And about the transgendered issue, why couldn't the non-cis women just stand down and accept that cis-women wanted their own space? My personal policy is that if someone feels uncomfortable with my presence, I'll give them space. No justification necessary. It's not about me, or transgendered women, it's about some humans that want a space they feel comfortable in. 

Given that, I reject that transgender is a post modern manifestation and a coup of gender co-opters. That's some Scientology shit right there. Transgender has roots that reach back 3000 years. Hell, 9/8 of our Buddhist statuary looks trans and manifest as male, female, non-male, non-female. 

And that's what I learned in the hell realm of Feminist Current. And I'm thankful. There are so many mean spirited comments over there directed at me, at least 10 people can't be wrong; there's something for me to look at. 
1. I mansplained ( in clever enough way that I didn't notice and no one else called it our either-the worst)
2. Why do people have to voice they're not comfortable for me to leave on my own accord?
3. I derailed the main point of the blog post (which is actually a very good post).

Yeah, so, I don't fit in over there. Does anyone know of a movement that actively combines resistance to patriarchy, capitalism, and ecocide from the Buddhist perspective that these things spring forth from greed, hate, and delusion, which cause the suffering we see in our world? 

Maybe Buddhist Peace Fellowship will be nice. But who cares, really. Feminist or male ally, I think back to last month as me and my friend Claudia waited to be arrested. There was a calm as we wrote the Know Your Rights hotline on our hands with big black markers; Feminist or not, we didn’t feel so separate then. The gravity of big men in black armor suits with practical baseball bats brought together the IWW, Idle No More, Earth Sangha, some socialists, some anarchists, and our little contingent of robe wearing Ecosattvas from a Zen temple in the hills, aged 20-70. As we were rounded up, these titles fell away. Elbow to elbow, sweating on hot black pavement, wishing for sunscreen and water, it didn’t matter, and it sure didn’t matter to the fucking police department as to what faction they should place us with once protesters were zip tied. 

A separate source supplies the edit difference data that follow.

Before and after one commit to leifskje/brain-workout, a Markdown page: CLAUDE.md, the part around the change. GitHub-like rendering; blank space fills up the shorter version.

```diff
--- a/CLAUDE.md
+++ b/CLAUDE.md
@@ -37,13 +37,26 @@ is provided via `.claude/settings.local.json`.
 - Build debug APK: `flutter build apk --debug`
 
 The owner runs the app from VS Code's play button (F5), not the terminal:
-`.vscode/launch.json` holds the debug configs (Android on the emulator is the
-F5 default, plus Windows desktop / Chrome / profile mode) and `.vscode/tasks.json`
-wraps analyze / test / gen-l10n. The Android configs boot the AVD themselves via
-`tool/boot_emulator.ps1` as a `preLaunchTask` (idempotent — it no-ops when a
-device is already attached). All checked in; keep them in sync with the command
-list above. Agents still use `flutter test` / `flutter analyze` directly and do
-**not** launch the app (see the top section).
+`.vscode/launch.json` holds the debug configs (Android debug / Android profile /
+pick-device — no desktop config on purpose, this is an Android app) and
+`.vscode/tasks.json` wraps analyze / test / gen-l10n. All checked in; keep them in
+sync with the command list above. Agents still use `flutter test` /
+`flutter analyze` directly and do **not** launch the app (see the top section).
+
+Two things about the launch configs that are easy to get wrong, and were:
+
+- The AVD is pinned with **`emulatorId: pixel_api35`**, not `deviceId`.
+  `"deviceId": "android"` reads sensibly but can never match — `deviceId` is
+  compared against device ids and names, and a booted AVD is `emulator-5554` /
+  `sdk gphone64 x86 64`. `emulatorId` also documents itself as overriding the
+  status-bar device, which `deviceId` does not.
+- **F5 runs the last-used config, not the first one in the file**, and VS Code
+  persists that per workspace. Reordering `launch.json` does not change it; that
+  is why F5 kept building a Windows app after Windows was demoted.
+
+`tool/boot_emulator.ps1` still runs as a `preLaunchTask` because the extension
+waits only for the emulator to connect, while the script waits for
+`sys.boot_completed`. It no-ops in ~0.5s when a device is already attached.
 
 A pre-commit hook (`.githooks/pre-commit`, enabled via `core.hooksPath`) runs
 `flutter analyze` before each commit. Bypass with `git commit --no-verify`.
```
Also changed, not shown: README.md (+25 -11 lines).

For the record, I'll never call myself feminist again. I agree with Meghan here- it's not for me to decide. And it doesn't really impact my actions. 

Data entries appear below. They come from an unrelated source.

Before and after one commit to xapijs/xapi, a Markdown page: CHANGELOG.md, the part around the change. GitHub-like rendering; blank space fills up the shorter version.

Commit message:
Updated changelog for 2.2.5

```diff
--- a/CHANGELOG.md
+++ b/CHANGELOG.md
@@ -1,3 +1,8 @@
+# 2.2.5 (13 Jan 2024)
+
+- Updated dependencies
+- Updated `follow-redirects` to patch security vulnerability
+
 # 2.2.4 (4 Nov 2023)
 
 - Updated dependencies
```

May Avolokitsvara lend me her ears so that I might hear more suffering in the world. May Manjushri help me cut through the delusion. May Samanthabhadra give me courage to move toward obstacles. 

Thursday, September 12, 2013

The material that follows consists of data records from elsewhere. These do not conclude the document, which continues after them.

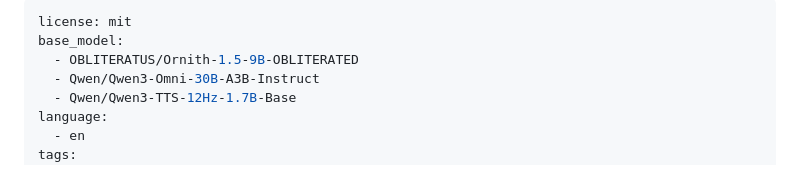
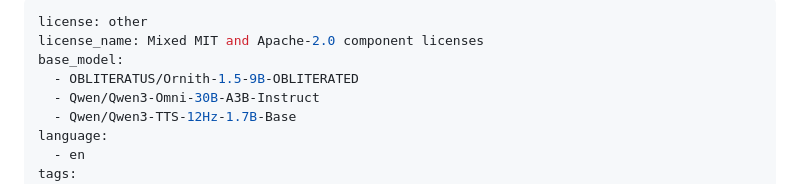
Before and after one commit to robit-man/fine_tuning_suite, a Markdown page: docs/omni-adapter/ornith15-obliterated-huggingface-model-card.md, the part around the change. Rendered like a GitHub page.

Commit message:
Clarify mixed Ornith Omni component licenses

```diff
--- a/docs/omni-adapter/ornith15-obliterated-huggingface-model-card.md
+++ b/docs/omni-adapter/ornith15-obliterated-huggingface-model-card.md
@@ -1,5 +1,6 @@
 ---
-license: mit
+license: other
+license_name: Mixed MIT and Apache-2.0 component licenses
 base_model:
   - OBLITERATUS/Ornith-1.5-9B-OBLITERATED
   - Qwen/Qwen3-Omni-30B-A3B-Instruct
```
Also changed, not shown: docs/omni-adapter/ornith15-stock-huggingface-model-card.md (+2 -1 lines).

Breaking Bad: Salt, Fat, Sugar.

Biology is a kick! Dopamine, the instinct to chase...the body wanting once rare tastes of salt, fat, and sugar, which are now readily available, even in a Zen temple. Add this to the karmic condition of wanting to alter every experience, and you have a hungry ghost.

Do I even need to mention sex or beer or epic meditative mind states?

So I read the series synopsis of Breaking Bad after watching about three seasons on my lap top. It was my attempt to pour it down the drain. I returned the unfinished DVDs and sat it my room, staring at the carpet. I opened Norman Fisher's Taking Our Places and read about half a page. Bullshit, it can't be this easy. This book is good, but it's not magic.

In Allan Wallace's teaching on meditation, he talks about concentration but warns against turning into orange juice. You don't want to be concentrate. And last night, Sara Tashker, our director and my old farm manager said the mind of a farmer is the mind of a good Zen student. We have to have a soft focus to see what the causes and conditions are and a not knowing mind when you realize that what you thought cause and effect were wasn't much more than perception as deception.

How long will we live our life traveling? What does it take to see our arrival?